**** AVAILABLE DATA ****

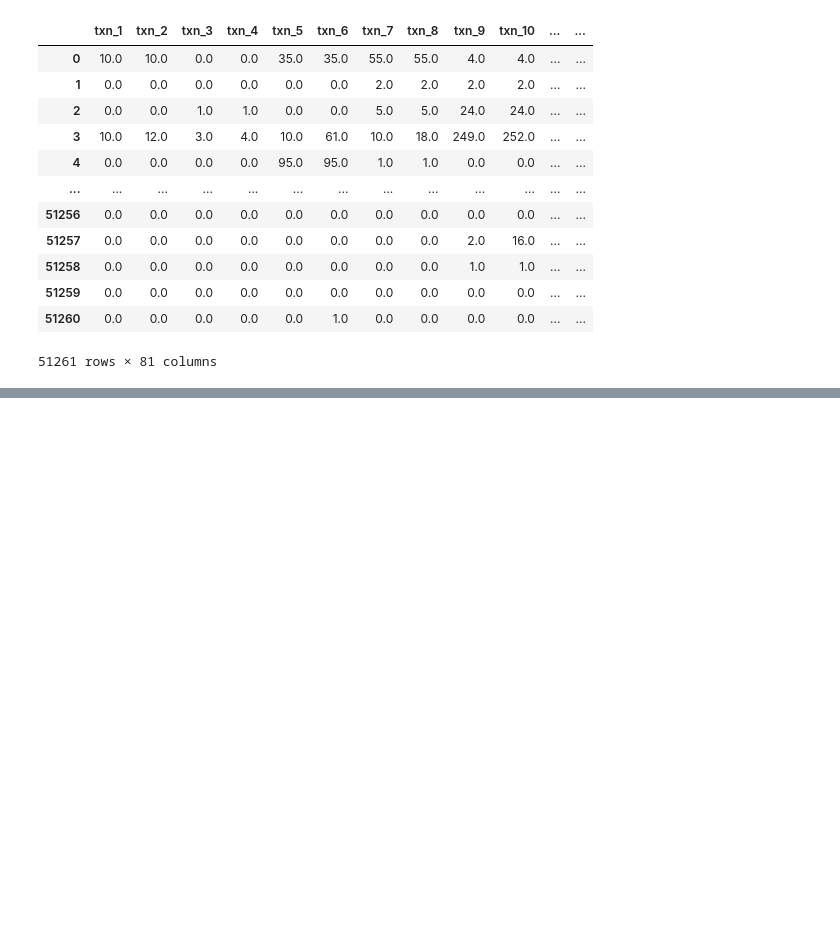
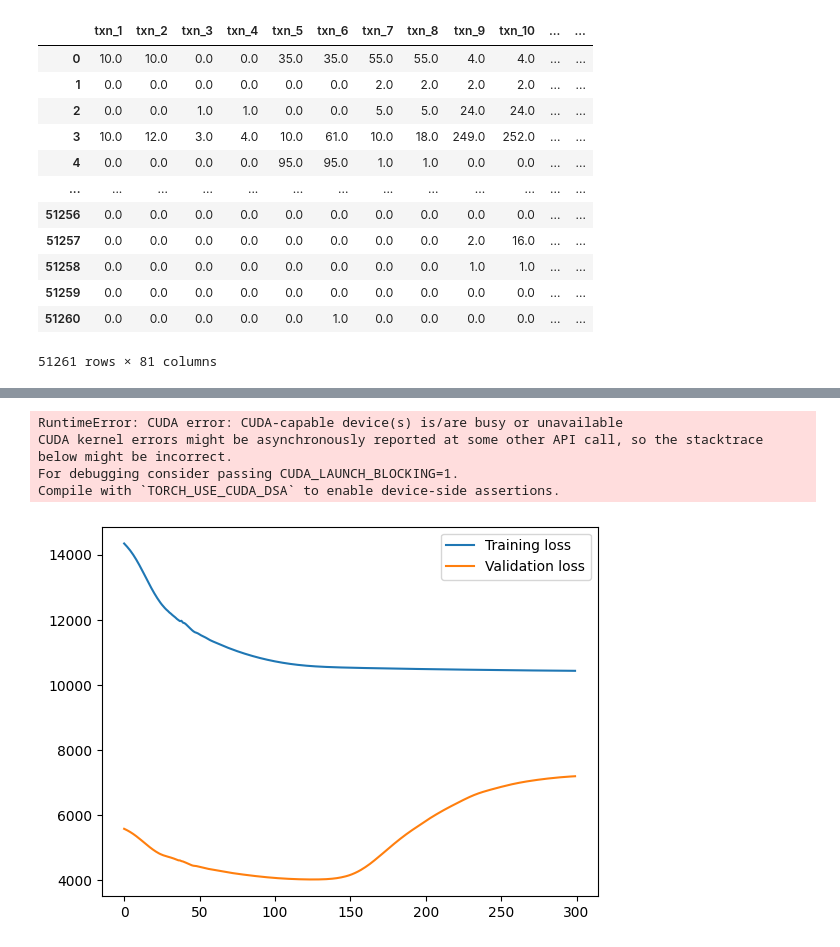
Before and after one commit to LokeshBadisa/Convolve2.0, a Jupyter notebook: Lokesh/RNN.ipynb, the cells around one changed output, grey strips where cells are left out. Cells and saved outputs as stored; diff of their text form; code cells hidden in the pictures; blank space fills up the shorter version.

```diff
--- a/Lokesh/RNN.ipynb
+++ b/Lokesh/RNN.ipynb
@@ -192,0 +356,39 @@ plt.show()
+# %%
+#Method 4: BiLSTM
+# Instantiate the models
+bilstm_model = BiLSTMModel(input_size=1, hidden_size=4, output_size=2)
+linear_model = LinearModel(input_size=89, output_size=8)
+combined_model4 = CombinedModel(bilstm_model, linear_model, 10).cuda()
+
+
+#Write train loop for our model
+criterion = nn.CrossEntropyLoss()
+optimizer = torch.optim.Adam(combined_model4.parameters(), lr=0.01)
+
+num_epochs = 1000
+train_loss_bilstm = []
+test_loss_bilstm = []
+
+for epoch in range(num_epochs):
+    combined_model4.train()
+    optimizer.zero_grad()
+    y_pred = combined_model4(torch.Tensor(X_train2).unsqueeze(-1).cuda(),torch.Tensor(X_train1).cuda())
+    loss = criterion(y_pred.squeeze(),torch.Tensor(y_train.values).cuda())
+    loss.backward()
+    optimizer.step()
+    teloss = criterion(combined_model4(torch.Tensor(X_test2).unsqueeze(-1).cuda(),torch.Tensor(X_test1)).squeeze().cuda(),torch.Tensor(y_test.values).cuda())
+    test_loss.append(teloss.item())
+    train_loss.append(loss.item())
+    print('Epoch: {} \tLoss: {:.6f}'.format(epoch + 1, loss.item()))
+# %% [output]
+RuntimeError: CUDA error: CUDA-capable device(s) is/are busy or unavailable
+CUDA kernel errors might be asynchronously reported at some other API call, so the stacktrace below might be incorrect.
+For debugging consider passing CUDA_LAUNCH_BLOCKING=1.
+Compile with `TORCH_USE_CUDA_DSA` to enable device-side assertions.
+# %%
+plt.plot(range(300),train_loss, label='Training loss')
+plt.plot(range(300),test_loss, label='Validation loss')
+plt.legend()
+plt.show()
+# %% [output]
+[figure, added]
```
Also changed, not shown: parts of 15 cells of this notebook.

****

WHAT YOU WILL DO
Determine how many lines of the records hold the word "item", giving only that number.

ANSWER FOR THIS EXERCISE
3